In 1758, the Allies even managed to cross the Rhine and to defeat the French in the Battle of Krefeld. The same year, Frederick had to face a new opponent, the Russian Army, in the Battle of Zorndorf who was inconclusive. Later during the year, Frederick lost the Battle of Hochkirch against the Austrians but managed to hang on to Silesia.
In 1759, the Allies won the Battle of Minden and reoccupied a large part of western Germany. However, on August 12, Frederick lost the Battle of Kunersdorf against a Austro-Russian army. After this disastrous battle, Frederick considered the situation as hopeless. Somehow, he managed to go through this difficult period and to resume the war.
The death of the Russian Empress Elizabeth in 1762, ultimately saved Prussia from certain ruin. The new tsar even became Frederick's ally. On October 29, the Prussian Army won its last victory of this war at the Battle of Freiberg. By the end of the year, all major European powers were sick of war.
On February 15 1763, a few days after the conclusion of the Peace of Paris between France, Great Britain and Spain, the Treaty of Hubertusburg was signed, Austria confirming Prussia in the possession of Silesia. Prussia was now universally recognized as one of the great powers of Europe, a rival of Austria.
After this terrible war, Frederick's priority was to rebuild the economy of Prussia which had been devastated by repeated invasions. Pomerania and Neumark were freed from taxation for two years, and Silesia for six months. Many nobles whose lands had been wasted received corn for seed. Across the country, horses belonging to the King were lent to farms. Houses were rebuilt at the state expense. The Bank of Berlin was founded... Frederick's reconstruction program soon brought back prosperity and coinage was gradually restored to its proper value.
In 1764, Prussia concluded a treaty of alliance with Empress Catherine II of Russia for eight years.
In 1769, Joseph II of Austria visited Frederick at Neisse in Silesia.
In 1770, Frederick returned his visit to Joseph II and met him in Moravia. During the same year, Prussia took part in the first partition of Poland, by which it annexed Polish Prussia, without Danzig and Thorn, and Greater Poland as far as the river Netze.
In 1777, Maximilian Joseph, Elector of Bavaria, died without children.

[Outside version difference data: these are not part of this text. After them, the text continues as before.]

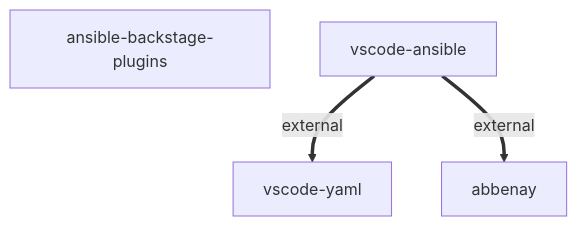
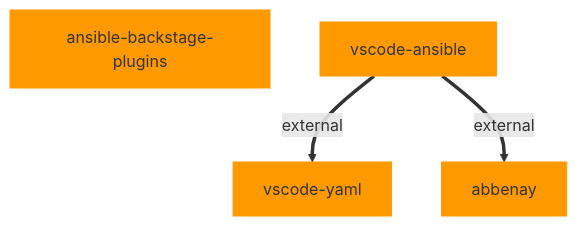
One commit to ansible/team-devtools changed the second of 3 diagrams in README.md. Above: the diagram before and after it, drawn with Mermaid. The commit also changed other lines of this file, not shown here.

Commit message:
fix(docs): move classDef lines inside mermaid code fence
The classDef lines were outside the mermaid code fence, causing them
to render as raw text on GitHub instead of styling the diagram nodes.

````diff
--- a/README.md
+++ b/README.md
@@ -95,17 +91,21 @@
 ```mermaid
 
 graph TB;
+
+  classDef tsclass fill:#f90,stroke:#f90,color:#333;
+  classDef containerclass fill:#060,stroke:#060,color:#fff;
+  classDef thirdpartyclass fill:#9f6,stroke:#9f6,color:#333;
 
   ansible-backstage-plugins:::tsclass;
   vscode-ansible:::tsclass == external ==> vscode-yaml;
   vscode-ansible:::tsclass == external ==> abbenay;
   vscode-yaml:::tsclass;
   abbenay:::tsclass;
 
  click abbenay href "https://github.com/redhat-developer/abbenay"
  click ansible-backstage-plugins "https://github.com/ansible/ansible-backstage-plugins"
  click ansible-dev-environment "https://github.com/ansible/ansible-dev-environment"
  click community.molecule "https://github.com/ansible-collections/community.molecule"
  click vscode-ansible href "https://github.com/ansible/vscode-ansible"
  click vscode-yaml href "https://github.com/redhat-developer/vscode-yaml"
 ```
````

Joseph II then took possession of the greater part of his domain. The elector palatine, the lawfully heir, came to an arrangement. However, his successor Charles, Duke of Zweibrücken, disagreed with the clauses and appealed to Frederick.
In July 1778, after fruitless negotiations about the Bavarian succession, a powerful Prussian army led by Frederick crossed the Bohemian frontier.
Finally, on May 13 1779, a treaty was signed at Teschen, avoiding a major conflict. By this treaty, Austria received the district of Burgau while Prussia took the Franconian principalities.
In 1785, under Frederick initiative, the Fürstenbund (league of princes) was formed for the defence of the imperial constitution, believed to be imperiled by Austrian policies.
By the end of his reign, Frederick had not only rebuild the Prussian economy but had also managed to amass the immense sum of 70 million thalers in the state treasury. He also left a well trained army numbering some 200,000 men.
Frederick died at Sanssouci on August 17 1786.
Encyclopedia Britannica, "Frederick II of Prussia", 1911